* [Exercise]: Every line with the string "could" must be copied from the entries below.
Top of Data for review
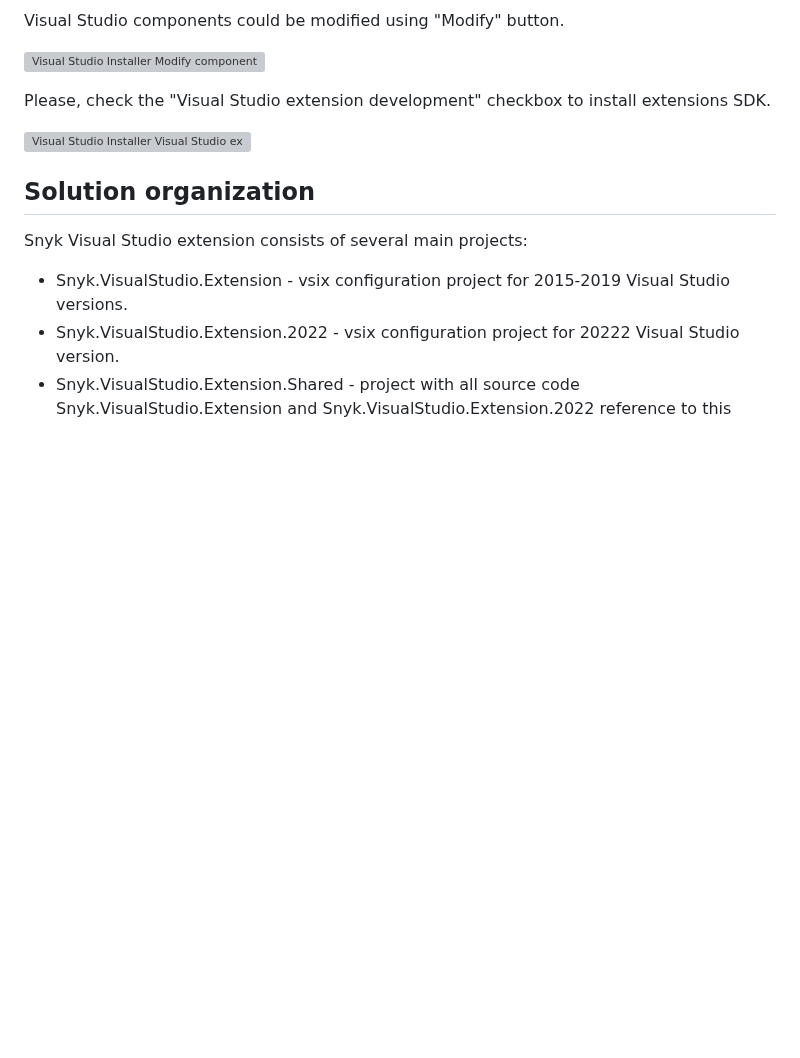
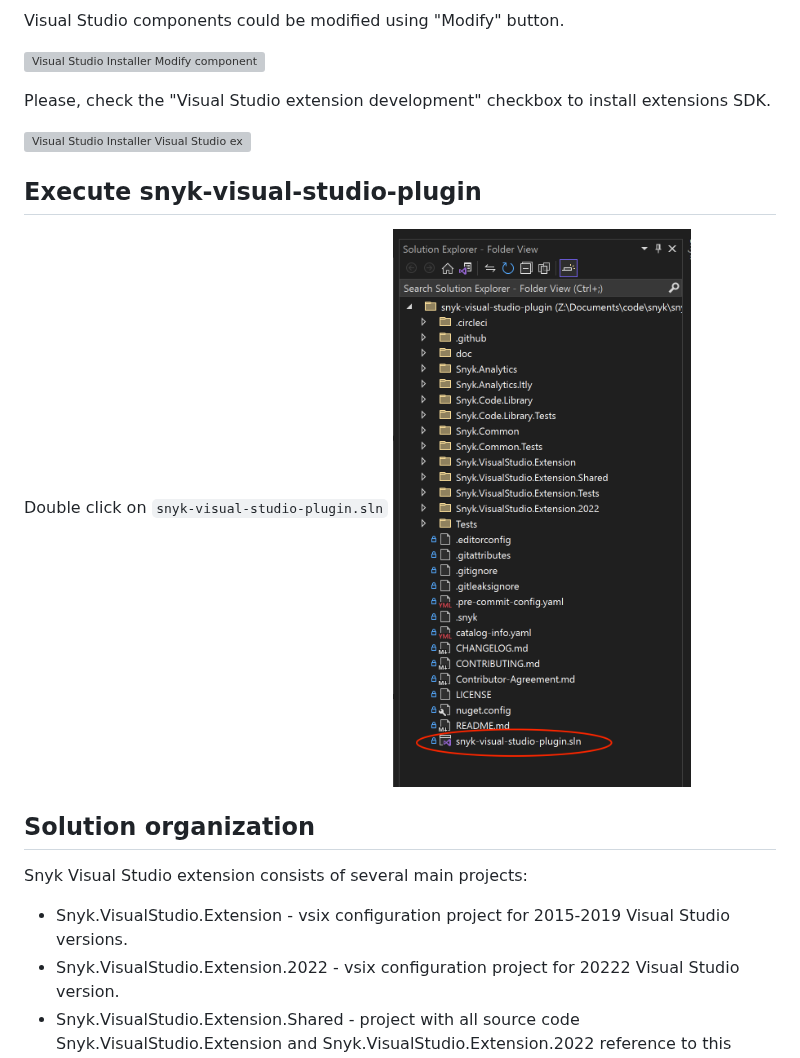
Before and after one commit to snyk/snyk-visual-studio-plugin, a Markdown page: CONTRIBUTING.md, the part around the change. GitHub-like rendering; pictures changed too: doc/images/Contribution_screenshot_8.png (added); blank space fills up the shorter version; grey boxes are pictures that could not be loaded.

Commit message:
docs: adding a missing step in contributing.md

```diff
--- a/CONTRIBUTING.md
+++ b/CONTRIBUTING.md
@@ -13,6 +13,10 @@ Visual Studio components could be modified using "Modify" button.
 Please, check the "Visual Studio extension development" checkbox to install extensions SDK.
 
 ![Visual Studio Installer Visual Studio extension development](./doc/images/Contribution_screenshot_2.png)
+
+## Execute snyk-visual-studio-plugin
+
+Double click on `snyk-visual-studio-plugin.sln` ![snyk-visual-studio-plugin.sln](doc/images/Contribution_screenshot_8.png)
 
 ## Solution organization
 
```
Bottom of Data for review
* [Answer space]:
Before and after one commit to snyk/snyk-visual-studio-plugin, a Markdown page: CONTRIBUTING.md, the part around the change. GitHub-like rendering; pictures changed too: doc/images/Contribution_screenshot_8.png (added); blank space fills up the shorter version; grey boxes are pictures that could not be loaded.
@@ -13,6 +13,10 @@ Visual Studio components could be modified using "Modify" button.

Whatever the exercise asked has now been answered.